Some of the timelines in the Infographics shape library
KWL charts are popular tools both for school and in the workplace for professional development. They visually organise text and goals into three columns: current
Knowledge, what you
Want to know, and what you will have
This chart can be extended with additional columns as needed, such as topics for
Further exploration, or notes about
How you will gain the information you need.
Tip: Use list shapes to enter text quickly, or the pool shapes in the Advanced shape library (as in the example), into which you can drop text and other shapes.
Cause and effect or fishbone diagrams are used extensively in industry as well as at school. It’s a a popular type of diagram to explore problems, their potential causes and brainstorm solutions.
Venn diagrams and bubble maps are used to compare and contrast two or more categories.
Cluster diagrams group information together into related clusters, and contrast them with other clusters in the diagram. These types of diagrams are used extensively in the workplace too: network diagrams, system context diagrams, size comparisons, UML diagrams, relationship graphs, and more.
The four square writing method is often used to teach writing skills to younger children to help them formulate and order ideas before writing an essay.
Flowcharts are probably the most common type of diagram, both at school and at work. They are used to visualise all types of processes.
Graphic recording or visual note taking
Also called sketch notes, these are often used to prepare attractive doodled summaries of presentations and workshops. As they are a good way to maintain attention, aid critical thinking, and remember the information that was presented, encourage students to doodle their notes so they can learn better.
Using the freehand brush and draw.io on a tablet, you can doodle easily - even quite complex shapes like the crow below.

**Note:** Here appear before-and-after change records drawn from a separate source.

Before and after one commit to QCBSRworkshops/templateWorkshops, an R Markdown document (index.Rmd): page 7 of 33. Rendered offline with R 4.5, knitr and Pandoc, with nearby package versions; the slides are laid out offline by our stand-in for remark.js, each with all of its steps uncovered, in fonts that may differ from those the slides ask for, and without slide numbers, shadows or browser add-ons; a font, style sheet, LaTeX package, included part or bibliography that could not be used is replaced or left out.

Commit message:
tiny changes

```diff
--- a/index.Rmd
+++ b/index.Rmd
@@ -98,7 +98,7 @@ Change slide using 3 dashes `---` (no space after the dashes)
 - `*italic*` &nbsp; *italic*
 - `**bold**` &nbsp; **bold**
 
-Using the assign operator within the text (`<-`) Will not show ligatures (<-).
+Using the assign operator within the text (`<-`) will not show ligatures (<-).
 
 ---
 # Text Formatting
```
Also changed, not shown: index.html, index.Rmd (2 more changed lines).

Tip: Multiple students can work on the same visual notes and see each others’ cursors in real time, if they store the diagram file in Google Drive or Microsoft OneDrive - great for group work.
Infographics and handouts
Most often used as posters or slides, infographics combine multiple diagrams and visual elements to explain different aspects of a more complex topic. The infographic shape library in draw.io contains many templates such as those used below.
Need more shapes? Here’s how to search for icons and shapes.
Handouts are easy and fast to prepare in draw.io. You can export a diagram to a PDF file, or export it to an image file that you can then import into a document.
You can create almost any type of illustration in draw.io, either without or on top of an image.
For example, this labelled diagram was created with bracket shapes, connectors and text over the background image of a horse.
This prism illustration was created with basic shapes, connectors and text from the default shape libraries.
These structural formulas for chemistry classes use shapes from the Arrows shape library.
Many people have made custom shape libraries available on the web, like the Bioicons used below, that will help you draw diagrams for handouts and assignments.
Start diagramming today
Start diagramming now with our online version of draw.io. You get to choose where you want to store your diagram files, and it’s free - no account is needed.
Follow our step by step tutorial for creating a simple flow chart to get used to the diagram editor.
Embed diagrams in Google and Microsoft applications
The draw.io editor is more powerful than the built-in diagramming tools in office applications letting you create more complex diagrams and draw faster.
With the draw.io Google Drive and Workspace apps, diagrams can be embedded in Google Classroom pages and discussions, and in Google Docs, Slides and Sheets. Our Microsoft add-ons work similarly with Teams, OneDrive and Office 365 applications.